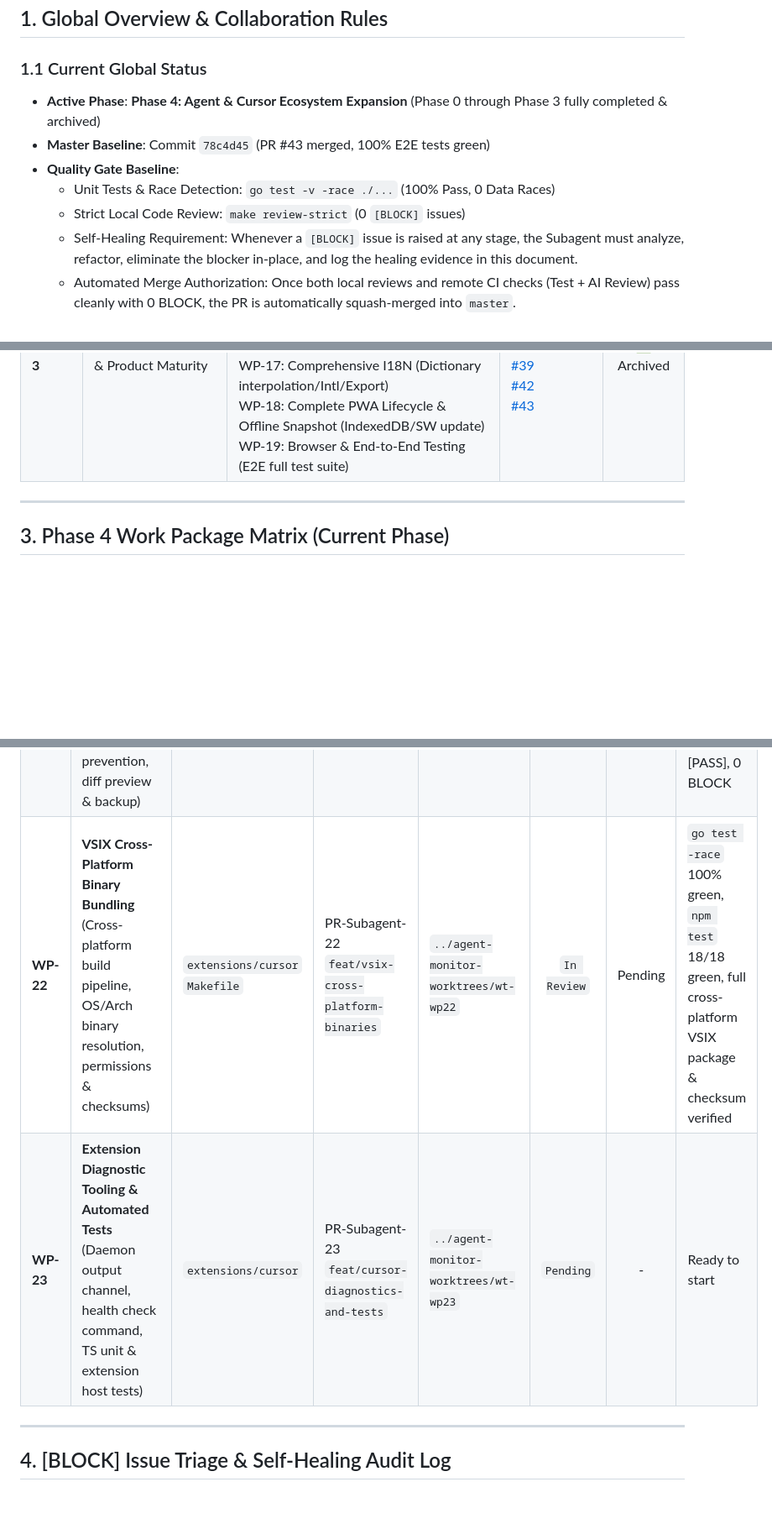
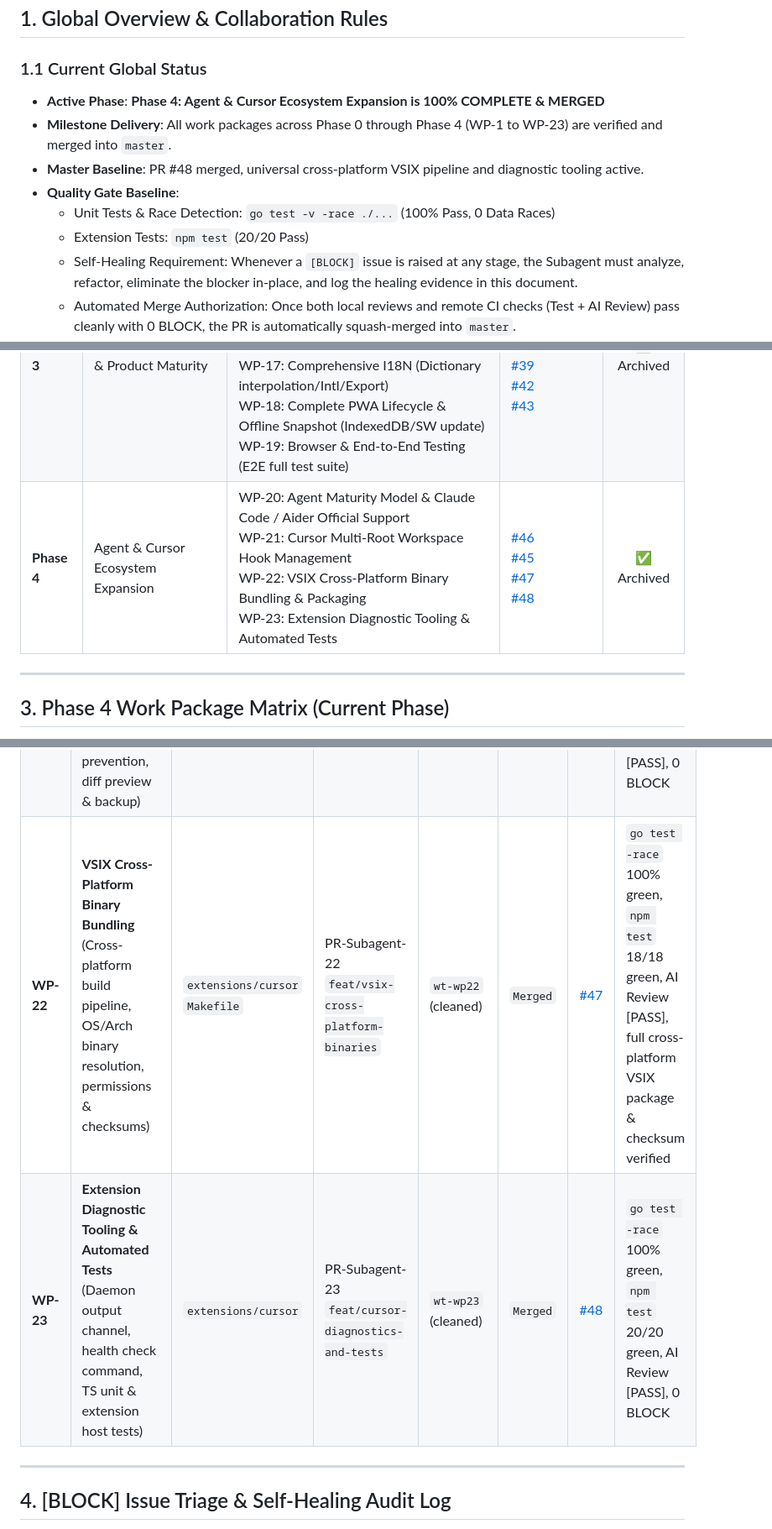
Before and after one commit to Zelayan/agent-monitor, a Markdown page: docs/PROGRESS.en.md, 3 parts joined by grey strips. Shown at 84% size. GitHub-like rendering; blank space fills up the shorter version.

Commit message:
docs(workflow): archive Phase 4 as 100% completed (#45, #46, #47, #48)

```diff
--- a/docs/PROGRESS.en.md
+++ b/docs/PROGRESS.en.md
@@ -9,11 +9,12 @@ This document serves as the single source of truth for persistent progress track
 ## 1. Global Overview & Collaboration Rules
 
 ### 1.1 Current Global Status
-- **Active Phase**: **Phase 4: Agent & Cursor Ecosystem Expansion** (Phase 0 through Phase 3 fully completed & archived)
-- **Master Baseline**: Commit `78c4d45` (PR #43 merged, 100% E2E tests green)
+- **Active Phase**: **Phase 4: Agent & Cursor Ecosystem Expansion is 100% COMPLETE & MERGED**
+- **Milestone Delivery**: All work packages across Phase 0 through Phase 4 (WP-1 to WP-23) are verified and merged into `master`.
+- **Master Baseline**: PR #48 merged, universal cross-platform VSIX pipeline and diagnostic tooling active.
 - **Quality Gate Baseline**:
   - Unit Tests & Race Detection: `go test -v -race ./...` (100% Pass, 0 Data Races)
-  - Strict Local Code Review: `make review-strict` (0 `[BLOCK]` issues)
+  - Extension Tests: `npm test` (20/20 Pass)
   - Self-Healing Requirement: Whenever a `[BLOCK]` issue is raised at any stage, the Subagent must analyze, refactor, eliminate the blocker in-place, and log the healing evidence in this document.
   - Automated Merge Authorization: Once both local reviews and remote CI checks (Test + AI Review) pass cleanly with 0 BLOCK, the PR is automatically squash-merged into `master`.
 
@@ -51,6 +52,7 @@ This document serves as the single source of truth for persistent progress track
 | **Phase 1** | Trusted Real-Time Pipeline | WP-1: Trusted Auth Identity Binding<br>WP-2: Composite Tenant Task Key (`TaskKey`)<br>WP-3: Ordered Persistence Command Stream & Graceful Drain<br>WP-4: SSE Snapshot Reconciliation & Trusted UI Operations<br>WP-5: Safe Kill & Process Group Control<br>WP-6: Strict HTTP & Typed Errors | [#24](https://github.com/Zelayan/agent-monitor/pull/24)<br>[#25](https://github.com/Zelayan/agent-monitor/pull/25)<br>[#26](https://github.com/Zelayan/agent-monitor/pull/26)<br>[#27](https://github.com/Zelayan/agent-monitor/pull/27)<br>[#28](https://github.com/Zelayan/agent-monitor/pull/28)<br>[#29](https://github.com/Zelayan/agent-monitor/pull/29) | ✅ Archived |
 | **Phase 2** | High-Frequency Efficiency & Ops | WP-7: `filter_repos` Repository Whitelist<br>WP-8: Decoupled Repo/Branch Schema<br>WP-9: Deep Search & Multi-Dimensional Filtering<br>WP-10 & 11: Multi-Dimensional Sorting, Views & Deep Links<br>WP-12 & 13: Health Probes, Metrics, Quarantine & Reporter Hygiene | [#30](https://github.com/Zelayan/agent-monitor/pull/30)<br>[#31](https://github.com/Zelayan/agent-monitor/pull/31)<br>[#32](https://github.com/Zelayan/agent-monitor/pull/32)<br>[#33](https://github.com/Zelayan/agent-monitor/pull/33)<br>[#34](https://github.com/Zelayan/agent-monitor/pull/34) | ✅ Archived |
 | **Phase 3** | Real-Time Reliability & Product Maturity | WP-14: Reliable SSE v2 Protocol (Monotonic IDs/Ring Buffer/Replay)<br>WP-15: Frontend Scalable Performance (Keyed DOM Patch/Tab Throttling)<br>WP-16: Accessibility, Focus & Motion (Dialogs/Focus Trap/A11y)<br>WP-17: Comprehensive I18N (Dictionary interpolation/Intl/Export)<br>WP-18: Complete PWA Lifecycle & Offline Snapshot (IndexedDB/SW update)<br>WP-19: Browser & End-to-End Testing (E2E full test suite) | [#36](https://github.com/Zelayan/agent-monitor/pull/36)<br>[#40](https://github.com/Zelayan/agent-monitor/pull/40)<br>[#37](https://github.com/Zelayan/agent-monitor/pull/37)<br>[#39](https://github.com/Zelayan/agent-monitor/pull/39)<br>[#42](https://github.com/Zelayan/agent-monitor/pull/42)<br>[#43](https://github.com/Zelayan/agent-monitor/pull/43) | ✅ Archived |
+| **Phase 4** | Agent & Cursor Ecosystem Expansion | WP-20: Agent Maturity Model & Claude Code / Aider Official Support<br>WP-21: Cursor Multi-Root Workspace Hook Management<br>WP-22: VSIX Cross-Platform Binary Bundling & Packaging<br>WP-23: Extension Diagnostic Tooling & Automated Tests | [#46](https://github.com/Zelayan/agent-monitor/pull/46)<br>[#45](https://github.com/Zelayan/agent-monitor/pull/45)<br>[#47](https://github.com/Zelayan/agent-monitor/pull/47)<br>[#48](https://github.com/Zelayan/agent-monitor/pull/48) | ✅ Archived |
 
 ---
 
@@ -62,8 +64,8 @@ This document serves as the single source of truth for persistent progress track
 | :--- | :--- | :--- | :--- | :--- | :---: | :---: | :--- |
 | **WP-20** | **Agent Maturity Model & Official Adapters**<br>(Claude Code & Aider official tier, transcript extraction, fail-safe test fixtures) | `internal/reporter`<br>`internal/domain` | PR-Subagent-20<br>`feat/agent-maturity-claude-aider` | `wt-wp20` (cleaned) | `Merged` | [#46](https://github.com/Zelayan/agent-monitor/pull/46) | Review [BLOCK] self-healed in-place with deep clone isolation & alias coverage, 100% green |
 | **WP-21** | **Cursor Multi-Root Workspace Hook Management**<br>(Multi-root workspace traversal, hook conflict prevention, diff preview & backup) | `extensions/cursor`<br>`internal/reporter` | PR-Subagent-21<br>`feat/cursor-multi-root-hooks` | `wt-wp21` (cleaned) | `Merged` | [#45](https://github.com/Zelayan/agent-monitor/pull/45) | `go test -race` 100% green, `npm test` 9/9 pass, AI Review [PASS], 0 BLOCK |
-| **WP-22** | **VSIX Cross-Platform Binary Bundling**<br>(Cross-platform build pipeline, OS/Arch binary resolution, permissions & checksums) | `extensions/cursor`<br>`Makefile` | PR-Subagent-22<br>`feat/vsix-cross-platform-binaries` | `../agent-monitor-worktrees/wt-wp22` | `In Review` | Pending | `go test -race` 100% green, `npm test` 18/18 green, full cross-platform VSIX package & checksum verified |
-| **WP-23** | **Extension Diagnostic Tooling & Automated Tests**<br>(Daemon output channel, health check command, TS unit & extension host tests) | `extensions/cursor` | PR-Subagent-23<br>`feat/cursor-diagnostics-and-tests` | `../agent-monitor-worktrees/wt-wp23` | `Pending` | - | Ready to start |
+| **WP-22** | **VSIX Cross-Platform Binary Bundling**<br>(Cross-platform build pipeline, OS/Arch binary resolution, permissions & checksums) | `extensions/cursor`<br>`Makefile` | PR-Subagent-22<br>`feat/vsix-cross-platform-binaries` | `wt-wp22` (cleaned) | `Merged` | [#47](https://github.com/Zelayan/agent-monitor/pull/47) | `go test -race` 100% green, `npm test` 18/18 green, AI Review [PASS], full cross-platform VSIX package & checksum verified |
+| **WP-23** | **Extension Diagnostic Tooling & Automated Tests**<br>(Daemon output channel, health check command, TS unit & extension host tests) | `extensions/cursor` | PR-Subagent-23<br>`feat/cursor-diagnostics-and-tests` | `wt-wp23` (cleaned) | `Merged` | [#48](https://github.com/Zelayan/agent-monitor/pull/48) | `go test -race` 100% green, `npm test` 20/20 green, AI Review [PASS], 0 BLOCK |
 
 ---
 
```
Also changed, not shown: other parts of docs/PROGRESS.en.md (+2 -0 lines), docs/PROGRESS.md (+12 -8 lines).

◇ ◇ ◇ ◇

Counting only lines that contain the word "document", state how many appear in the entries, and add nothing.

- _Solution to the exercise_
4